Everything seemed to confirm the initial findings: There was an unusually high level of heavy-metal contamination. Of the 21 birds he collected in 1997 and sent to Des Moines for examination, five -- four common grackles and a cedar waxwing -- met the threshold for clinical lead poisoning. In other words, the birds were so leaded, they were considered biologically impaired; if they hadn't given their lives for science, they likely would have died of poisoning. Another eight birds -- grackles, blackbirds, waxwings and swallows -- met the threshold for subclinical lead poisoning, enough, some studies suggest, to feel pain.

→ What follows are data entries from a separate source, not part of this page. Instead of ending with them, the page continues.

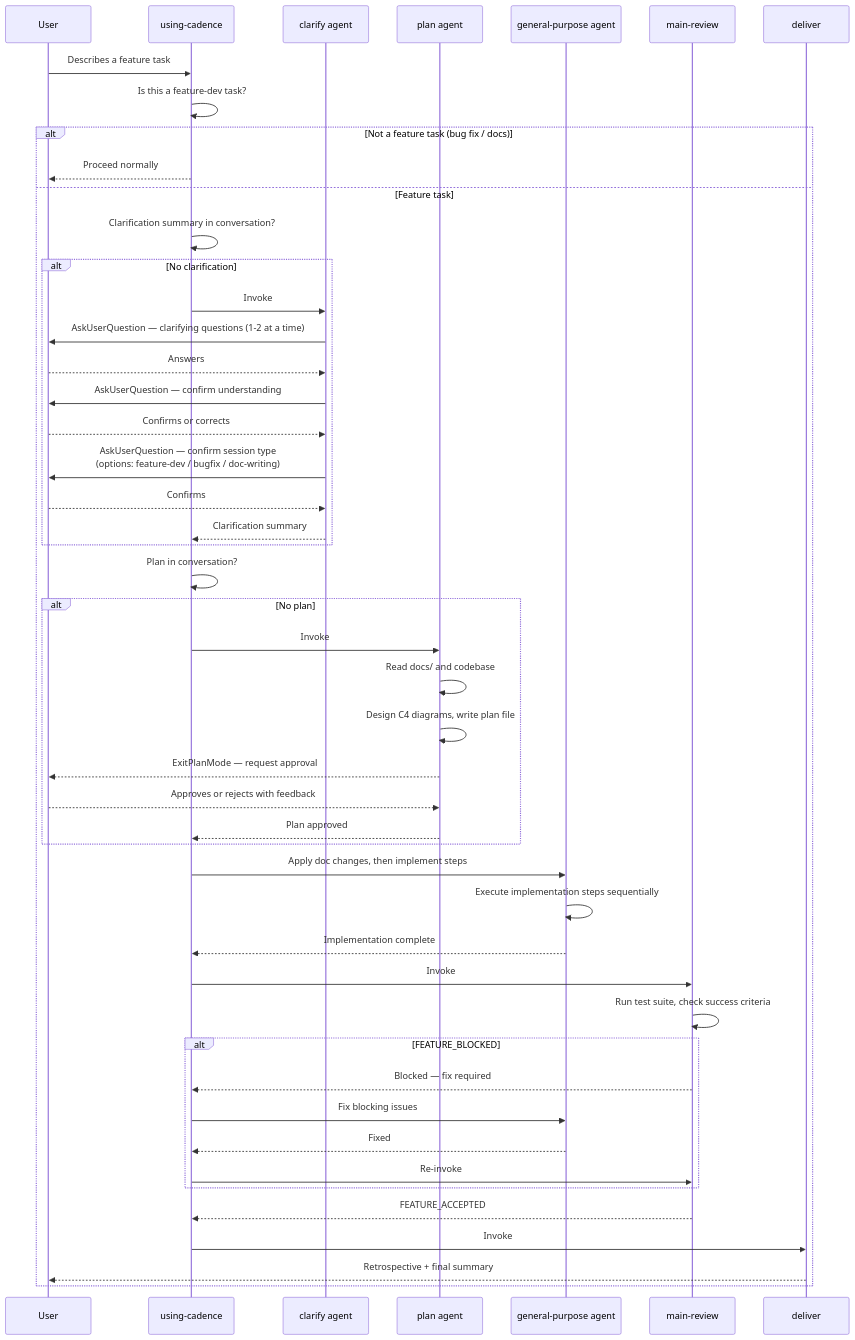
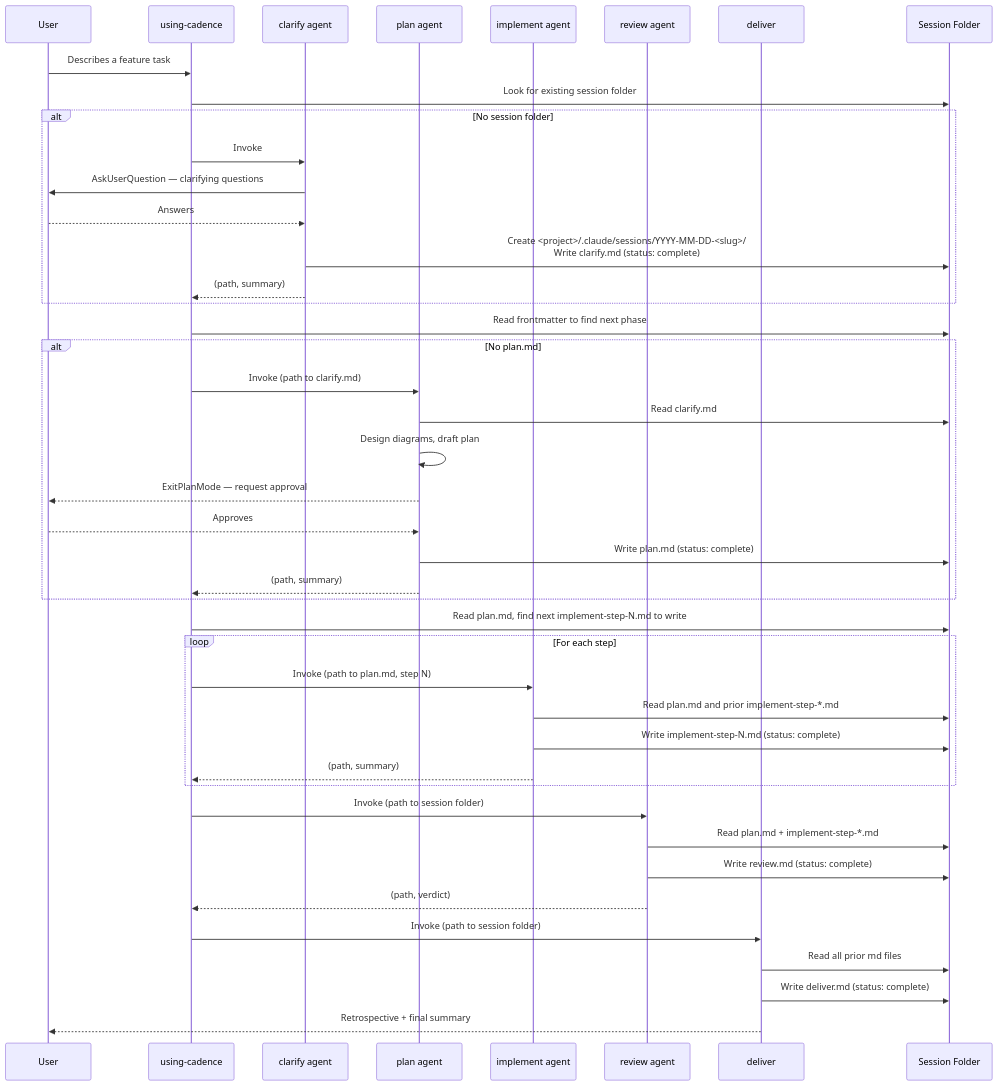
One commit to vivaxy/claude-code-plugin-graph-driven-development changed the diagram in plugins/cadence/docs/c4-seq-execution.md. Above: the diagram before and after it, drawn with Mermaid. The commit also changed other lines of this file and 14 other files, not shown here.

````diff
--- a/plugins/cadence/docs/c4-seq-execution.md
+++ b/plugins/cadence/docs/c4-seq-execution.md
@@ -9,56 +9,50 @@
 ```mermaid
 sequenceDiagram
   participant User
   participant Routing as using-cadence
   participant Clarify as clarify agent
   participant Plan as plan agent
-  participant Impl as general-purpose agent
-  participant Review as main-review
+  participant Impl as implement agent
+  participant Review as review agent
   participant Deliver as deliver
+  participant Folder as Session Folder
 
   User->>Routing: Describes a feature task
-  Routing->>Routing: Is this a feature-dev task?
+  Routing->>Folder: Look for existing session folder
+  alt No session folder
+    Routing->>Clarify: Invoke
+    Clarify->>User: AskUserQuestion — clarifying questions
+    User-->>Clarify: Answers
+    Clarify->>Folder: Create <project>/.claude/sessions/YYYY-MM-DD-<slug>/<br>Write clarify.md (status: complete)
+    Clarify-->>Routing: (path, summary)
+  end
 
-  alt Not a feature task (bug fix / docs)
-    Routing-->>User: Proceed normally
-  else Feature task
-    Routing->>Routing: Clarification summary in conversation?
-    alt No clarification
-      Routing->>Clarify: Invoke
-      Clarify->>User: AskUserQuestion — clarifying questions (1-2 at a time)
-      User-->>Clarify: Answers
-      Clarify->>User: AskUserQuestion — confirm understanding
-      User-->>Clarify: Confirms or corrects
-      Clarify->>User: AskUserQuestion — confirm session type<br>(options: feature-dev / bugfix / doc-writing)
-      User-->>Clarify: Confirms
-      Clarify-->>Routing: Clarification summary
-    end
+  Routing->>Folder: Read frontmatter to find next phase
+  alt No plan.md
+    Routing->>Plan: Invoke (path to clarify.md)
+    Plan->>Folder: Read clarify.md
+    Plan->>Plan: Design diagrams, draft plan
+    Plan-->>User: ExitPlanMode — request approval
+    User-->>Plan: Approves
+    Plan->>Folder: Write plan.md (status: complete)
+    Plan-->>Routing: (path, summary)
+  end
 
-    Routing->>Routing: Plan in conversation?
-    alt No plan
-      Routing->>Plan: Invoke
-      Plan->>Plan: Read docs/ and codebase
-      Plan->>Plan: Design C4 diagrams, write plan file
-      Plan-->>User: ExitPlanMode — request approval
-      User-->>Plan: Approves or rejects with feedback
-      Plan-->>Routing: Plan approved
-    end
+  Routing->>Folder: Read plan.md, find next implement-step-N.md to write
+  loop For each step
+    Routing->>Impl: Invoke (path to plan.md, step N)
+    Impl->>Folder: Read plan.md and prior implement-step-*.md
+    Impl->>Folder: Write implement-step-N.md (status: complete)
+    Impl-->>Routing: (path, summary)
+  end
 
-    Routing->>Impl: Apply doc changes, then implement steps
-    Impl->>Impl: Execute implementation steps sequentially
-    Impl-->>Routing: Implementation complete
+  Routing->>Review: Invoke (path to session folder)
+  Review->>Folder: Read plan.md + implement-step-*.md
+  Review->>Folder: Write review.md (status: complete)
+  Review-->>Routing: (path, verdict)
 
-    Routing->>Review: Invoke
-    Review->>Review: Run test suite, check success criteria
-    alt FEATURE_BLOCKED
-      Review-->>Routing: Blocked — fix required
-      Routing->>Impl: Fix blocking issues
-      Impl-->>Routing: Fixed
-      Routing->>Review: Re-invoke
-    end
-    Review-->>Routing: FEATURE_ACCEPTED
-
-    Routing->>Deliver: Invoke
-    Deliver-->>User: Retrospective + final summary
-  end
+  Routing->>Deliver: Invoke (path to session folder)
+  Deliver->>Folder: Read all prior md files
+  Deliver->>Folder: Write deliver.md (status: complete)
+  Deliver-->>User: Retrospective + final summary
 ```
````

If these birds were being leaded, Coffey theorized, protected species might also be at risk. Dan Burleson, a veteran criminal investigator for Fish and Wildlife, joined Coffey's inquiry, and they boated up Joachim Creek, looking for evidence of sick or dying animals and taking water and sediment samples. The creek partially encircles the smelter's slag pile -- a 24-acre moonscape of glassy black waste that's been steadily building since the mid-1940s. In some places, the pile reaches a height of 50 feet. During spring and fall flooding, Joachim Creek laps the edge of the pile; during high floods, as in 1993, the water climbs several feet up the waste. Slag, a waste product, contains small levels of lead and zinc, but the metals are tightly bound. Studies have shown that the bioavailability of lead from slag is low, so something else had to explain why the levels of lead and other heavy metals in the river and wildlife were so high.
As part of the investigation, Burleson went to Hillsboro to check property records and, by happenstance, met an ex-Doe Run employee with a story to tell. The former smelter worker, now on the Jefferson County payroll, claimed to have information about hazardous waste in the slag pile and said other workers could provide details. The ex-worker, who asked the Riverfront Times not to use his name, and Mike Lewis, who'd been a crane operator in the yard before the strike, met with Burleson and other investigators at least twice. At the first meeting, in early 1998, they examined a map of the plant site and tried to identify locations where hazardous waste allegedly had been buried. The men also provided names of other former smelter workers who might be able to verify their account.